**Problem requirements**
Every line of the data must be copied exactly.

**** Listed records

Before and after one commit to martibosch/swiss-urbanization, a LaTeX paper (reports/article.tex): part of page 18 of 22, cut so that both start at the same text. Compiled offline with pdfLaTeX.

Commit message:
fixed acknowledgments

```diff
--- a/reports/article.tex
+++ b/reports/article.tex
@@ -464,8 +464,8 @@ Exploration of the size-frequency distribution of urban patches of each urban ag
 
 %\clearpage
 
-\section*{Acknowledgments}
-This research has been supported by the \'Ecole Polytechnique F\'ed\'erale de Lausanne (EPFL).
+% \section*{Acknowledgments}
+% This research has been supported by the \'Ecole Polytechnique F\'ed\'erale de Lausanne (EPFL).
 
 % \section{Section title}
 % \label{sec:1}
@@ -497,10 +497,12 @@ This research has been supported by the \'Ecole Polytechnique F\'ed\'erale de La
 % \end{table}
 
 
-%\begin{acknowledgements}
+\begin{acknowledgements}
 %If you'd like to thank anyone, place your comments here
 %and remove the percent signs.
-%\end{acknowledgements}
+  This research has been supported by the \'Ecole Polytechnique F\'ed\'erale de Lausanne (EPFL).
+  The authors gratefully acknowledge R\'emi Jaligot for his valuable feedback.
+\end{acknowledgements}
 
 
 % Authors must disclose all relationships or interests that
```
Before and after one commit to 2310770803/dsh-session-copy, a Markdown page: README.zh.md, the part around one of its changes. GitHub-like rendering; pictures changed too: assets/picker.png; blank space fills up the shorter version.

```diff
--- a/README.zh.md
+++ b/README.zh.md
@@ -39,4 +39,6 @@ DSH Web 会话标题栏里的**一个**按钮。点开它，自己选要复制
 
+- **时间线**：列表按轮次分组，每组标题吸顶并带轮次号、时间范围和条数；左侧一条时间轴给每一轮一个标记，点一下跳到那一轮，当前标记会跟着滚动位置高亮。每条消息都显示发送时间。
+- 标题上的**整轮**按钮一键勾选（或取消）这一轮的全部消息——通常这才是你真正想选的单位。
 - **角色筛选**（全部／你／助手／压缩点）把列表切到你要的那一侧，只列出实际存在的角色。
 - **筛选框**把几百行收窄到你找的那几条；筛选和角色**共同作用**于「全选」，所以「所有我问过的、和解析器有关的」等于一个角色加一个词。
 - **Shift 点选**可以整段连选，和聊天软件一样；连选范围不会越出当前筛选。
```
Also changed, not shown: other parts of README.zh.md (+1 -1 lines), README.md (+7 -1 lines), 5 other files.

********

**The answer**
Before and after one commit to martibosch/swiss-urbanization, a LaTeX paper (reports/article.tex): part of page 18 of 22, cut so that both start at the same text. Compiled offline with pdfLaTeX.

Commit message:
fixed acknowledgments

```diff
--- a/reports/article.tex
+++ b/reports/article.tex
@@ -464,8 +464,8 @@ Exploration of the size-frequency distribution of urban patches of each urban ag
 
 %\clearpage
 
-\section*{Acknowledgments}
-This research has been supported by the \'Ecole Polytechnique F\'ed\'erale de Lausanne (EPFL).
+% \section*{Acknowledgments}
+% This research has been supported by the \'Ecole Polytechnique F\'ed\'erale de Lausanne (EPFL).
 
 % \section{Section title}
 % \label{sec:1}
@@ -497,10 +497,12 @@ This research has been supported by the \'Ecole Polytechnique F\'ed\'erale de La
 % \end{table}
 
 
-%\begin{acknowledgements}
+\begin{acknowledgements}
 %If you'd like to thank anyone, place your comments here
 %and remove the percent signs.
-%\end{acknowledgements}
+  This research has been supported by the \'Ecole Polytechnique F\'ed\'erale de Lausanne (EPFL).
+  The authors gratefully acknowledge R\'emi Jaligot for his valuable feedback.
+\end{acknowledgements}
 
 
 % Authors must disclose all relationships or interests that
```
Before and after one commit to 2310770803/dsh-session-copy, a Markdown page: README.zh.md, the part around one of its changes. GitHub-like rendering; pictures changed too: assets/picker.png; blank space fills up the shorter version.

```diff
--- a/README.zh.md
+++ b/README.zh.md
@@ -39,4 +39,6 @@ DSH Web 会话标题栏里的**一个**按钮。点开它，自己选要复制
 
+- **时间线**：列表按轮次分组，每组标题吸顶并带轮次号、时间范围和条数；左侧一条时间轴给每一轮一个标记，点一下跳到那一轮，当前标记会跟着滚动位置高亮。每条消息都显示发送时间。
+- 标题上的**整轮**按钮一键勾选（或取消）这一轮的全部消息——通常这才是你真正想选的单位。
 - **角色筛选**（全部／你／助手／压缩点）把列表切到你要的那一侧，只列出实际存在的角色。
 - **筛选框**把几百行收窄到你找的那几条；筛选和角色**共同作用**于「全选」，所以「所有我问过的、和解析器有关的」等于一个角色加一个词。
 - **Shift 点选**可以整段连选，和聊天软件一样；连选范围不会越出当前筛选。
```
Also changed, not shown: other parts of README.zh.md (+1 -1 lines), README.md (+7 -1 lines), 5 other files.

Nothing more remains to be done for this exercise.